O: How is the high-tech world—cell phones, online social networks, the Internet—affecting teenage sex?
Dr. Berman: There's a new phenomenon called sexting. A recent survey done by Teenage Research Unlimited found that 22 percent of girls have sent nude or seminude images of themselves to boys on their cell phones, and not necessarily to their boyfriends, even though 75 percent of teens understand that this behavior may be risky. Facebook and other networking sites can get really provocative, and the next tier is the media and MTV, where images of women are very sexualized. So it seems normal to put yourself out there in an overtly sexual way. The social norms have changed, and social access has changed. It's a perfect storm.
O: How can a mother protect her daughter from the dangers of early sex?

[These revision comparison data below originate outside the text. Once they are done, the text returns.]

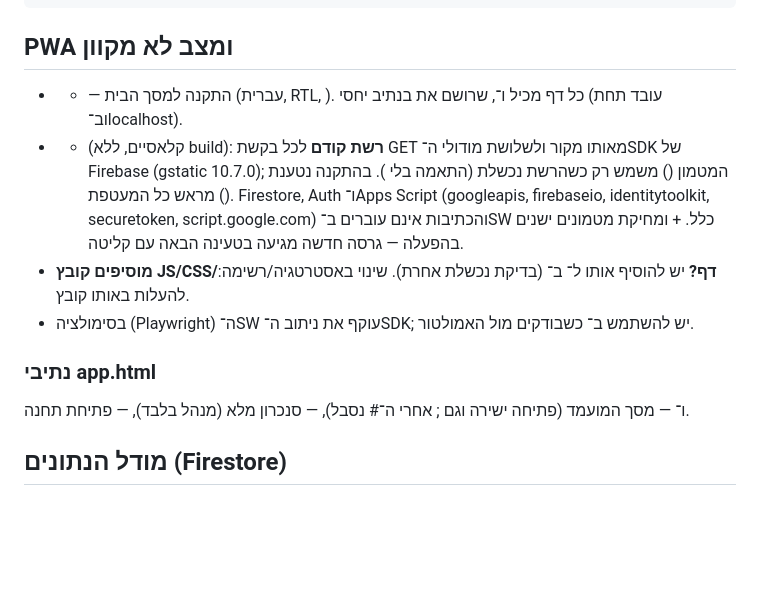
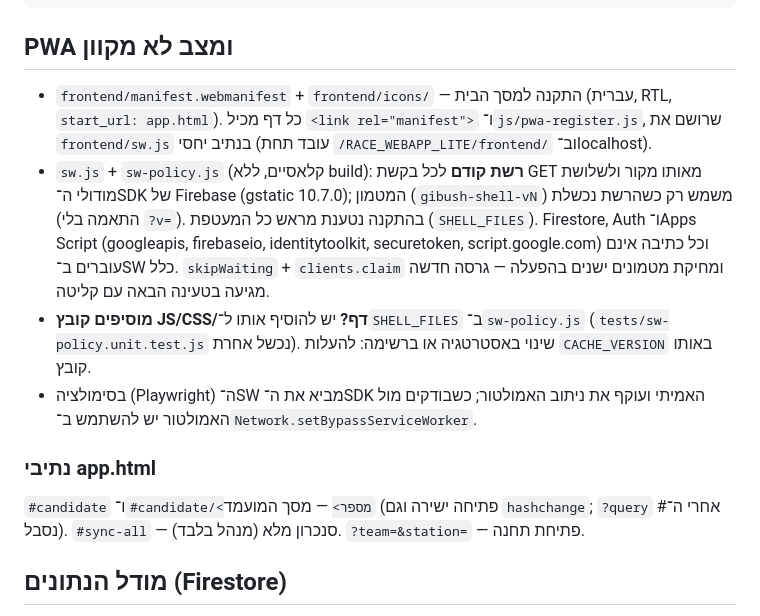
Before and after one commit to AdarT96/RACE_WEBAPP_LITE, a Markdown page: docs/DEV.md, the part around the change. Drawn GitHub-style; blank space fills up the shorter version.

Commit message:
docs: PWA and app routes in DEV.md
Co-Authored-By: Claude Opus 5.5 <noreply@anthropic.com>

```diff
--- a/docs/DEV.md
+++ b/docs/DEV.md
@@ -72,13 +72,13 @@ docs/
 
 ## PWA ומצב לא מקוון
 
--  +  — התקנה למסך הבית (עברית, RTL, ). כל דף מכיל  ו־, שרושם את  בנתיב יחסי (עובד תחת  וב־localhost).
--  +  (קלאסיים, ללא build): **רשת קודם** לכל בקשת GET מאותו מקור ולשלושת מודולי ה־SDK של Firebase (gstatic 10.7.0); המטמון () משמש רק כשהרשת נכשלת (התאמה בלי ). בהתקנה נטענת מראש כל המעטפת (). Firestore, Auth ו־Apps Script (googleapis, firebaseio, identitytoolkit, securetoken, script.google.com) והכתיבות אינם עוברים ב־SW כלל.  +  ומחיקת מטמונים ישנים בהפעלה — גרסה חדשה מגיעה בטעינה הבאה עם קליטה.
-- **מוסיפים קובץ JS/CSS/דף?** יש להוסיף אותו ל־ ב־ (בדיקת  נכשלת אחרת). שינוי באסטרטגיה/רשימה: להעלות  באותו קובץ.
-- בסימולציה (Playwright) ה־SW עוקף את ניתוב ה־SDK; יש להשתמש ב־ כשבודקים מול האמולטור.
+- `frontend/manifest.webmanifest` + `frontend/icons/` — התקנה למסך הבית (עברית, RTL, `start_url: app.html`). כל דף מכיל `<link rel="manifest">` ו־`js/pwa-register.js`, שרושם את `frontend/sw.js` בנתיב יחסי (עובד תחת `/RACE_WEBAPP_LITE/frontend/` וב־localhost).
+- `sw.js` + `sw-policy.js` (קלאסיים, ללא build): **רשת קודם** לכל בקשת GET מאותו מקור ולשלושת מודולי ה־SDK של Firebase (gstatic 10.7.0); המטמון (`gibush-shell-vN`) משמש רק כשהרשת נכשלת (התאמה בלי `?v=`). בהתקנה נטענת מראש כל המעטפת (`SHELL_FILES`). Firestore, Auth ו־Apps Script (googleapis, firebaseio, identitytoolkit, securetoken, script.google.com) וכל כתיבה אינם עוברים ב־SW כלל. `skipWaiting` + `clients.claim` ומחיקת מטמונים ישנים בהפעלה — גרסה חדשה מגיעה בטעינה הבאה עם קליטה.
+- **מוסיפים קובץ JS/CSS/דף?** יש להוסיף אותו ל־`SHELL_FILES` ב־`sw-policy.js` (`tests/sw-policy.unit.test.js` נכשל אחרת). שינוי באסטרטגיה או ברשימה: להעלות `CACHE_VERSION` באותו קובץ.
+- בסימולציה (Playwright) ה־SW מביא את ה־SDK האמיתי ועוקף את ניתוב האמולטור; כשבודקים מול האמולטור יש להשתמש ב־`Network.setBypassServiceWorker`.
 
 ### נתיבי app.html
- ו־ — מסך המועמד (פתיחה ישירה וגם ;  אחרי ה־# נסבל),  — סנכרון מלא (מנהל בלבד),  — פתיחת תחנה.
+`#candidate` ו־`#candidate/<מספר>` — מסך המועמד (פתיחה ישירה וגם `hashchange`; `?query` אחרי ה־# נסבל). `#sync-all` — סנכרון מלא (מנהל בלבד). `?team=&station=` — פתיחת תחנה.
 
 ## מודל הנתונים (Firestore)
 - `users/{uid}` — `name, email, role` (`admin|operator|evaluator|formation_commander|adjutant`), `approved`, `team`, `sheetUrl`/`sheetFileId` (קובץ המעריך). ל־`formation_commander` ול־`adjutant` (שלישות) אין צוות (`team: null`; בסגל האירוע `team: ''`).
```
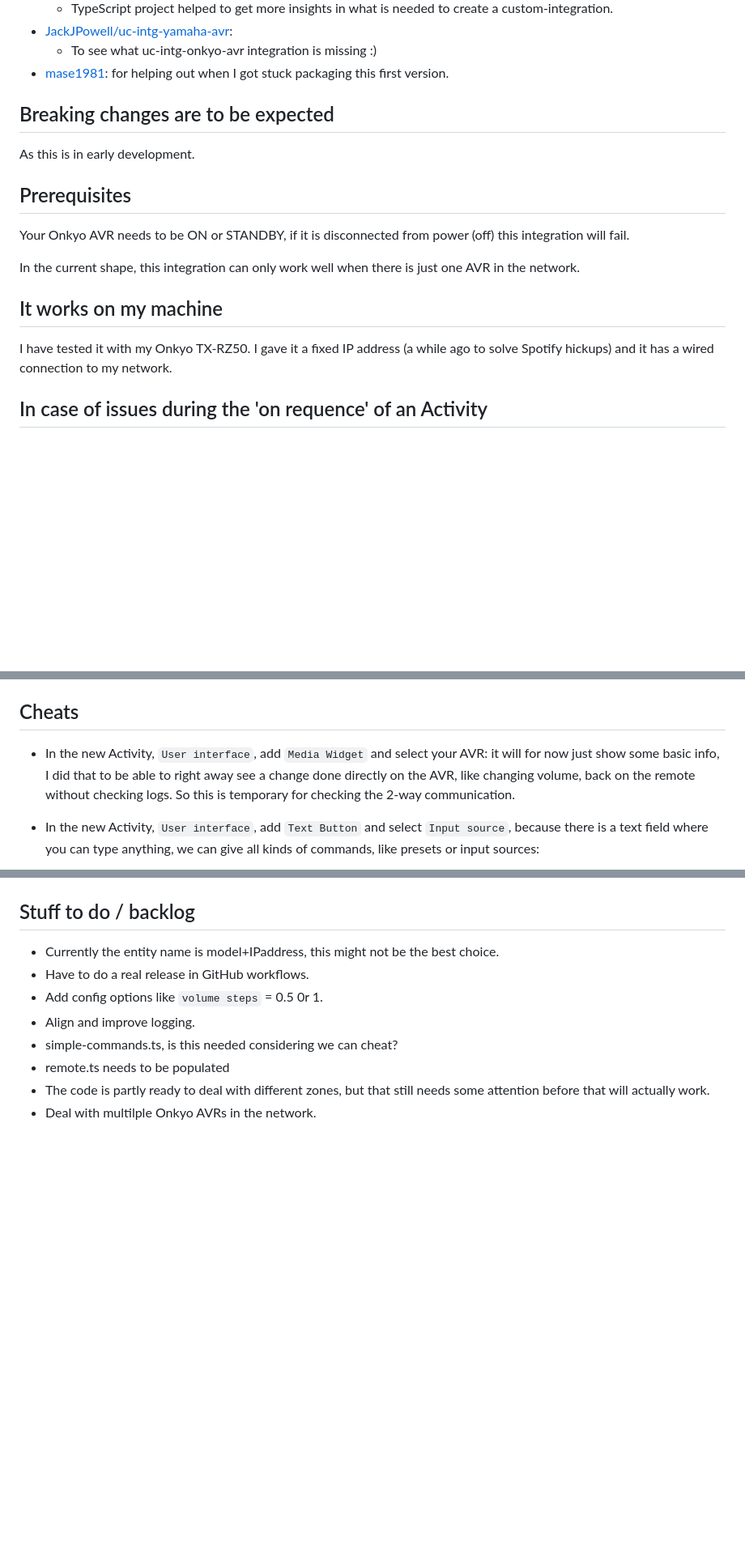
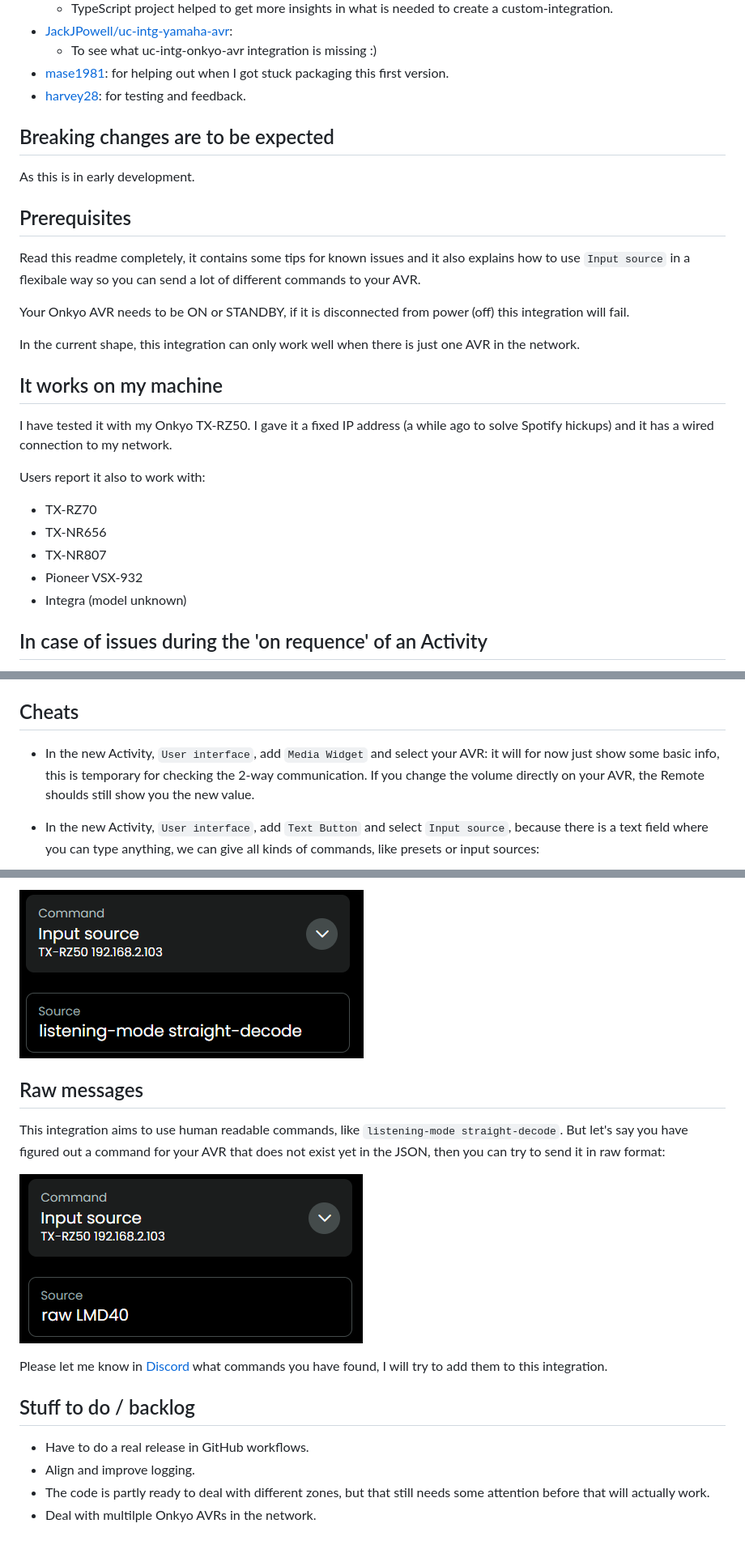
Before and after one commit to EddyMcNut/uc-intg-onkyo-avr, a Markdown page: README.md, 3 parts joined by grey strips. Shown at 81% size. Drawn GitHub-style; pictures changed too: screenshots/raw.png (added), screenshots/straight-decode.png (added); blank space fills up the shorter version.

Commit message:
updated readme and screenshots

```diff
--- a/README.md
+++ b/README.md
@@ -20,12 +20,15 @@ This integration has been made possible by:
 - [JackJPowell/uc-intg-yamaha-avr](https://github.com/JackJPowell/uc-intg-yamaha-avr):
   - To see what uc-intg-onkyo-avr integration is missing :)
 - [mase1981](https://github.com/mase1981): for helping out when I got stuck packaging this first version.
+- [harvey28](https://unfolded.community/u/harvey28/summary): for testing and feedback.
 
 ## Breaking changes are to be expected
 
 As this is in early development.
 
 ## Prerequisites
+
+Read this readme completely, it contains some tips for known issues and it also explains how to use `Input source` in a flexibale way so you can send a lot of different commands to your AVR.
 
 Your Onkyo AVR needs to be ON or STANDBY, if it is disconnected from power (off) this integration will fail.
 
@@ -35,6 +38,13 @@ In the current shape, this integration can only work well when there is just one
 
 I have tested it with my Onkyo TX-RZ50. I gave it a fixed IP address (a while ago to solve Spotify hickups) and it has a wired connection to my network.
 
+Users report it also to work with:
+- TX-RZ70
+- TX-NR656
+- TX-NR807
+- Pioneer VSX-932
+- Integra (model unknown)
+
 ## In case of issues during the 'on requence' of an Activity
 
 Some AVR models temporarily disconnect when powering on, in that case the next command that the Remote tries to send end up in an error because the Remote cannot re-connect yet. If you encounter that kind of issue, add a delay step between the Switch ON and the next AVR command of approximately 5 seconds:
@@ -73,7 +85,7 @@ When you long-press a button, for example volume up, and the AVR overshoots then
 
 ## Cheats
 
-- In the new Activity, `User interface`, add `Media Widget` and select your AVR: it will for now just show some basic info, I did that to be able to right away see a change done directly on the AVR, like changing volume, back on the remote without checking logs. So this is temporary for checking the 2-way communication.
+- In the new Activity, `User interface`, add `Media Widget` and select your AVR: it will for now just show some basic info, this is temporary for checking the 2-way communication. If you change the volume directly on your AVR, the Remote shoulds still show you the new value.
 - In the new Activity, `User interface`, add `Text Button` and select `Input source`, because there is a text field where you can type anything, we can give all kinds of commands, like presets or input sources:
 
   ![](./screenshots/input-selectorFM.png)
@@ -97,10 +141,16 @@ When you long-press a button, for example volume up, and the AVR overshoots then
+![](./screenshots/straight-decode.png)
+
+## Raw messages
+
+This integration aims to use human readable commands, like `listening-mode straight-decode`. But let's say you have figured out a command for your AVR that does not exist yet in the JSON, then you can try to send it in raw format:
+
+![](./screenshots/raw.png)
+
+Please let me know in [Discord](https://discord.com/channels/553671366411288576/1405962064521855127) what commands you have found, I will try to add them to this integration.
+
 ## Stuff to do / backlog
 
-- Currently the entity name is model+IPaddress, this might not be the best choice.
 - Have to do a real release in GitHub workflows.
-- Add config options like `volume steps` = 0.5 0r 1.
 - Align and improve logging.
-- simple-commands.ts, is this needed considering we can cheat?
-- remote.ts needs to be populated
 - The code is partly ready to deal with different zones, but that still needs some attention before that will actually work.
 - Deal with multilple Onkyo AVRs in the network.
```
Also changed, not shown: other parts of README.md (+35 -1 lines), screenshots/stereo.png (added).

Dr. Berman: It's natural to talk about the bad stuff: pregnancy, STDs, pedophiles, rapists, death. And that's not to be ignored, but it's also important to talk to her about having a sense of control and pride over her body, and to let her know there are ways she can make herself feel good before she's ready for sex, like self-stimulation.
O: Seriously? Mothers should talk about masturbation?
Dr. Berman: If you want to raise a sexually healthy daughter, yes. That may mean attending to your own sexual health. A lot of women grew up with the idea that masturbation is wrong or dirty. I can't tell you the number of women who were told not to wash "down there" with their hands, to use a washcloth—a separate washcloth.
O: When do you start discussing sex?
Dr. Berman: From the time kids are very young, even toddlers, you should use the correct terms for body parts and normalize self-exploration, not slap their hands away. And you don't have just one talk. By age 10, you should start talking about safe sex.